## REQUIREMENT:
How do the lines below between the ones holding "Before and after one commit to choxi/choxi.github.com, a" and "another note", inclusive, read? Give them again exactly, with no other lines.
(SOURCE DATA begins)
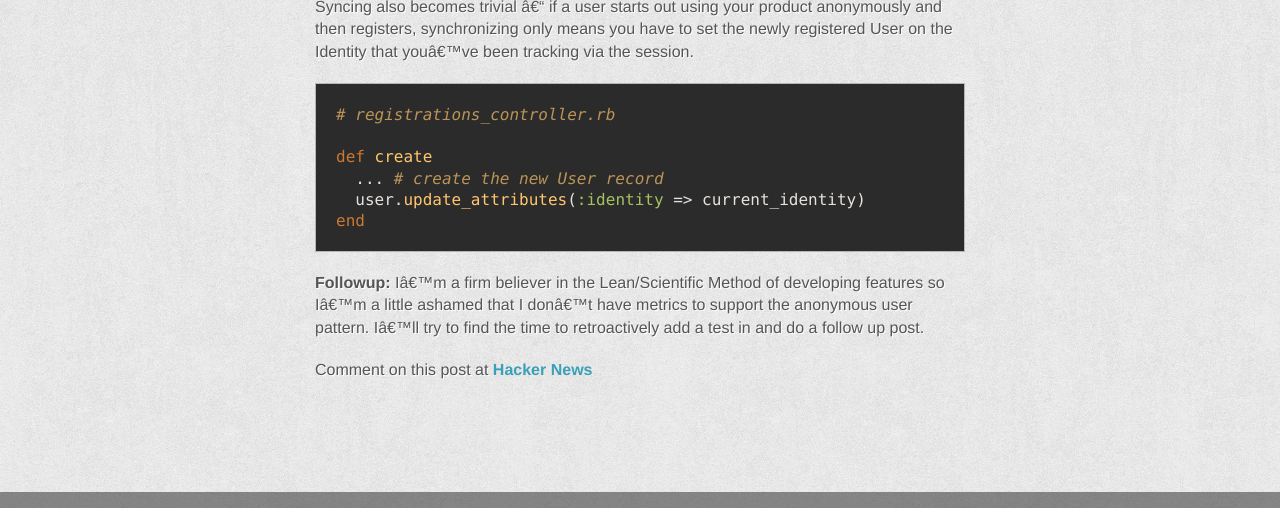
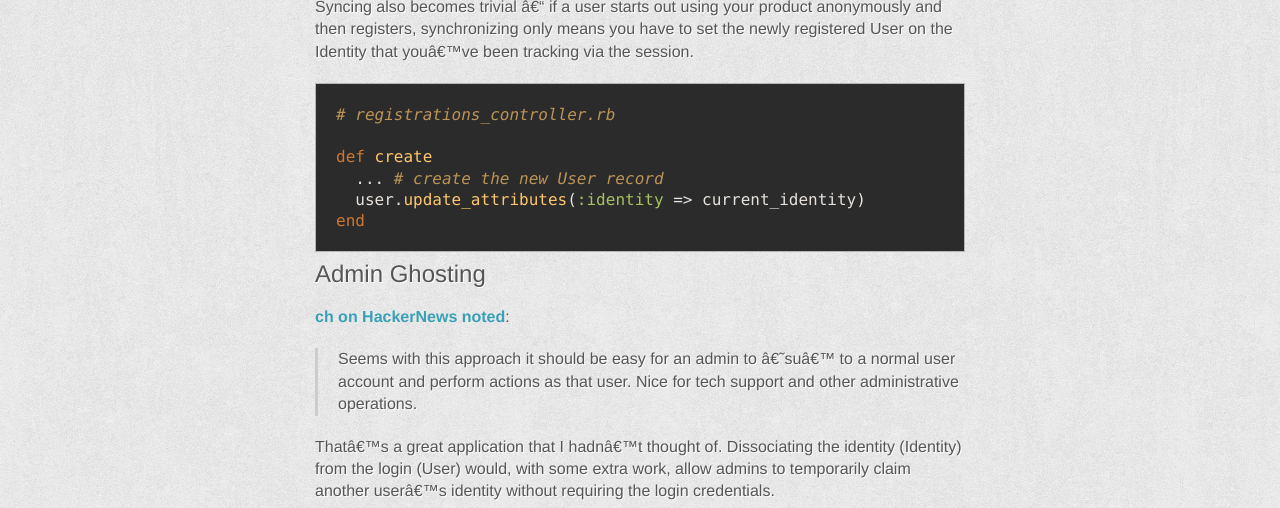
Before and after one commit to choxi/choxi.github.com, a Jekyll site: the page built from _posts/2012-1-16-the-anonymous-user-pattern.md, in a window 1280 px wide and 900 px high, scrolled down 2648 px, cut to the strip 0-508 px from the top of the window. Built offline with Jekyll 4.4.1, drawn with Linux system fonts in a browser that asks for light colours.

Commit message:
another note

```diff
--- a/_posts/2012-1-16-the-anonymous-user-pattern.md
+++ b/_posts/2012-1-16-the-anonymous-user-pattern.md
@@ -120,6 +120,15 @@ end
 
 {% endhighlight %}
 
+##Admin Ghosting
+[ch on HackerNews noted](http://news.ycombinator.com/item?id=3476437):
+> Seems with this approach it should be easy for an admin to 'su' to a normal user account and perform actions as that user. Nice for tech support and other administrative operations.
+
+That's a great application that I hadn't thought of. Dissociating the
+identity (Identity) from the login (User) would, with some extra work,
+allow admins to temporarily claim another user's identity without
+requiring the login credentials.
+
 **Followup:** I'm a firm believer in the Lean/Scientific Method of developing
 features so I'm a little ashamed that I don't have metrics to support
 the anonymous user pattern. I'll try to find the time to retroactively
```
(SOURCE DATA ends)
(SOURCE DATA begins)
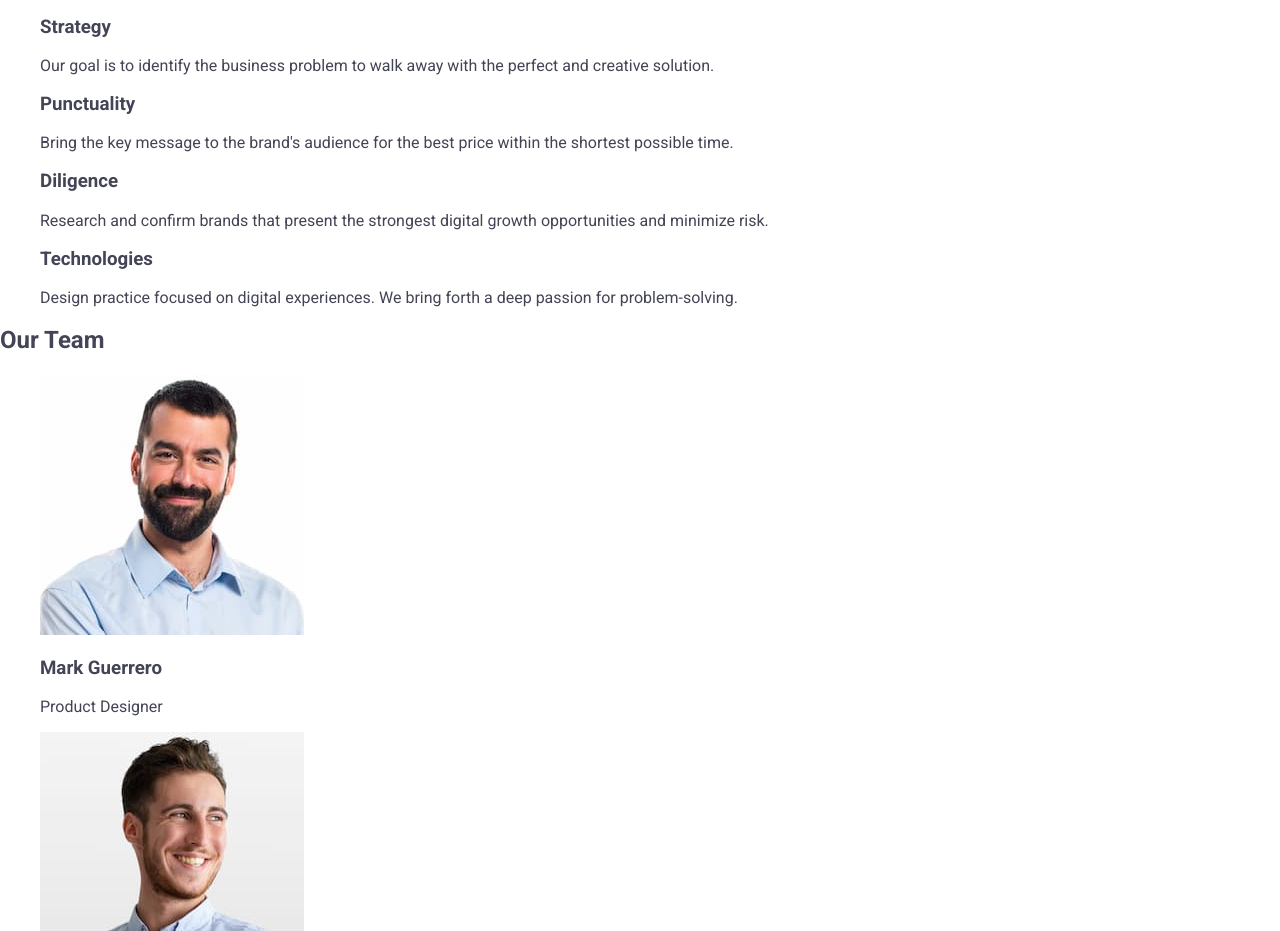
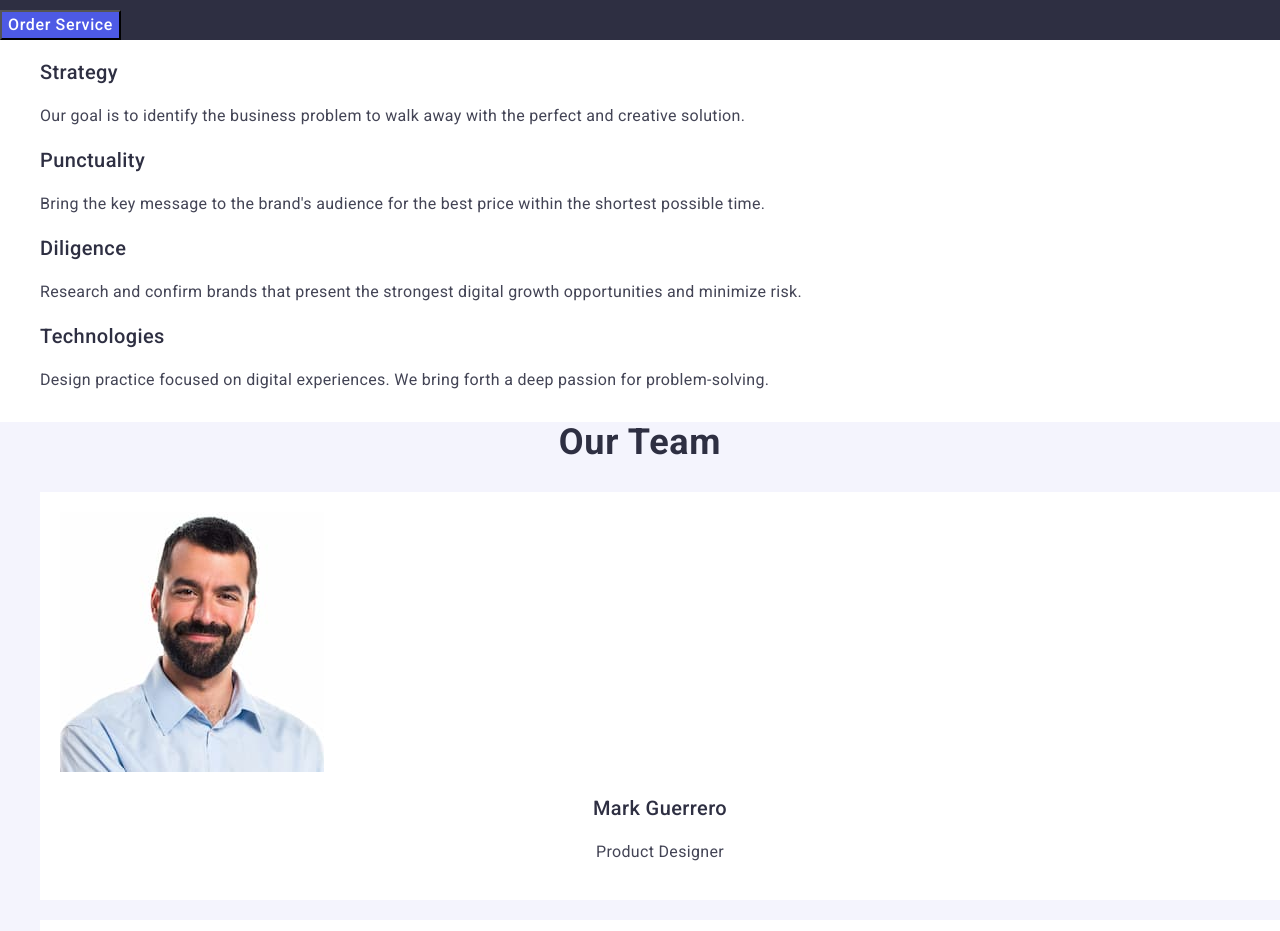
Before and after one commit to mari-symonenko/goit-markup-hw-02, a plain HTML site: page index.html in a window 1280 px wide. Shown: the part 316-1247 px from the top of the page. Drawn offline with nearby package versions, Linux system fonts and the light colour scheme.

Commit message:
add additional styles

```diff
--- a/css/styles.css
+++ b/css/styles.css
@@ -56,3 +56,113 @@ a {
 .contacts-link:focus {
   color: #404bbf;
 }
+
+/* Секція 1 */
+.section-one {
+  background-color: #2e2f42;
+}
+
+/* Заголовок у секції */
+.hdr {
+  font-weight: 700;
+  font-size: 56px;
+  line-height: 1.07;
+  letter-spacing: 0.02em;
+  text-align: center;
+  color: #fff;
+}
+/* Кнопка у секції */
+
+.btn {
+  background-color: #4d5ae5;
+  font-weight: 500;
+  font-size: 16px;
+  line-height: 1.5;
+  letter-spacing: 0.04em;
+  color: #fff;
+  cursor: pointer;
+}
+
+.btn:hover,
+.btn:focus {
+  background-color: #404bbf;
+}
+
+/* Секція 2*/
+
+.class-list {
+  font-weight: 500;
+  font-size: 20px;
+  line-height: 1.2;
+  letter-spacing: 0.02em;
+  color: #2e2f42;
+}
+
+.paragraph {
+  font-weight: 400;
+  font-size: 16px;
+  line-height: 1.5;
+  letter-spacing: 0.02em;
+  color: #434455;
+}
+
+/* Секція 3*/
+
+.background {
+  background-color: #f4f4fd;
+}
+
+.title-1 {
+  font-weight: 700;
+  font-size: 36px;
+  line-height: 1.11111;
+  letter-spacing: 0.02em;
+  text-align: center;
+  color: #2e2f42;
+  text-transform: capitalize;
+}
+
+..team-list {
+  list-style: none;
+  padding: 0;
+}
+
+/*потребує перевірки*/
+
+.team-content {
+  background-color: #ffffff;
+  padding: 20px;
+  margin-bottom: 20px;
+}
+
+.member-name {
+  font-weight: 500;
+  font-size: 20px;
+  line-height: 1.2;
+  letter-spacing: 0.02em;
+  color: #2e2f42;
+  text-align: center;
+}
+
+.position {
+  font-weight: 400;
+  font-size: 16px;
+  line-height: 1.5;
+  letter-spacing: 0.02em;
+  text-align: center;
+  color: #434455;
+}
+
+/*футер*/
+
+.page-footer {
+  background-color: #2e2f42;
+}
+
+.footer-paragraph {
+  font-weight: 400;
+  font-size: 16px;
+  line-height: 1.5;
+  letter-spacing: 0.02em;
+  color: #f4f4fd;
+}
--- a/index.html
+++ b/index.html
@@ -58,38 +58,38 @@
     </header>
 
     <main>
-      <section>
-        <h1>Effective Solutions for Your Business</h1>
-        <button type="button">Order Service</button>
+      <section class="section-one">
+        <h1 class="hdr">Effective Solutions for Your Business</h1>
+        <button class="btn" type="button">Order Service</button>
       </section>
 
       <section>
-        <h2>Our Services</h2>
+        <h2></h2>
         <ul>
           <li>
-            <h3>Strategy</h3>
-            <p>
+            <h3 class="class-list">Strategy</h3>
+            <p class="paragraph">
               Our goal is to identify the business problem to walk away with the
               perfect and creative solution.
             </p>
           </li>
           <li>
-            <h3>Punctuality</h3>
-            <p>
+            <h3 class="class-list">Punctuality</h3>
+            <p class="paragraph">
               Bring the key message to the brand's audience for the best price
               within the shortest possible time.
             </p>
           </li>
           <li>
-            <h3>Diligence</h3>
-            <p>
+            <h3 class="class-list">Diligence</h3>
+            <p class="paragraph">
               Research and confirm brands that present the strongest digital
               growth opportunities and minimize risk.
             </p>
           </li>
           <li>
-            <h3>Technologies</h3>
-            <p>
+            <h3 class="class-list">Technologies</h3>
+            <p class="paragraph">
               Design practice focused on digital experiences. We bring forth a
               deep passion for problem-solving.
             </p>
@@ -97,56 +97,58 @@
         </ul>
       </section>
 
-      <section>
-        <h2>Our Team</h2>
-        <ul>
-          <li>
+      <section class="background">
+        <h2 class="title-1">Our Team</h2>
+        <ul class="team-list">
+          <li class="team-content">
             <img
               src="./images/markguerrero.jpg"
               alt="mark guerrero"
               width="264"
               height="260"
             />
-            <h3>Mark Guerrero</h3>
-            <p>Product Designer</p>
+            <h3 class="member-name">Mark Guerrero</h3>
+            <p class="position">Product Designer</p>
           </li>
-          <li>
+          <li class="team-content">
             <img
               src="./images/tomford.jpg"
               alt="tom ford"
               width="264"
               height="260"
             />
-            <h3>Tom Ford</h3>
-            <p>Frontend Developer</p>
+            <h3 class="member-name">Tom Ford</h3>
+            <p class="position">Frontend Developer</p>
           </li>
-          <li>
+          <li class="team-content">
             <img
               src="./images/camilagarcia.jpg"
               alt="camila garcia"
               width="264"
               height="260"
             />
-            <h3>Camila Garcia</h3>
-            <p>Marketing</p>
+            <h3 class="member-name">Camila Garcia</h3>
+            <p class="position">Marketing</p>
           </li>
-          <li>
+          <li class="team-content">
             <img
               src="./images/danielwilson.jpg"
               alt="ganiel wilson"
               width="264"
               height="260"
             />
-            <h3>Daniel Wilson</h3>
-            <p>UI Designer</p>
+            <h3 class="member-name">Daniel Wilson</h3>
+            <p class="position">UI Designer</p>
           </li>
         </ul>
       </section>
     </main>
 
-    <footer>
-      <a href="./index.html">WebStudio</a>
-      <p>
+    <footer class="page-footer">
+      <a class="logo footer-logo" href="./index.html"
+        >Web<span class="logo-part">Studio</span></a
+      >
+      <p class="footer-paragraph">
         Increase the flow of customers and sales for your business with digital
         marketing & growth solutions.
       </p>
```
(SOURCE DATA ends)
## ANSWER BOX:
Before and after one commit to choxi/choxi.github.com, a Jekyll site: the page built from _posts/2012-1-16-the-anonymous-user-pattern.md, in a window 1280 px wide and 900 px high, scrolled down 2648 px, cut to the strip 0-508 px from the top of the window. Built offline with Jekyll 4.4.1, drawn with Linux system fonts in a browser that asks for light colours.

Commit message:
another note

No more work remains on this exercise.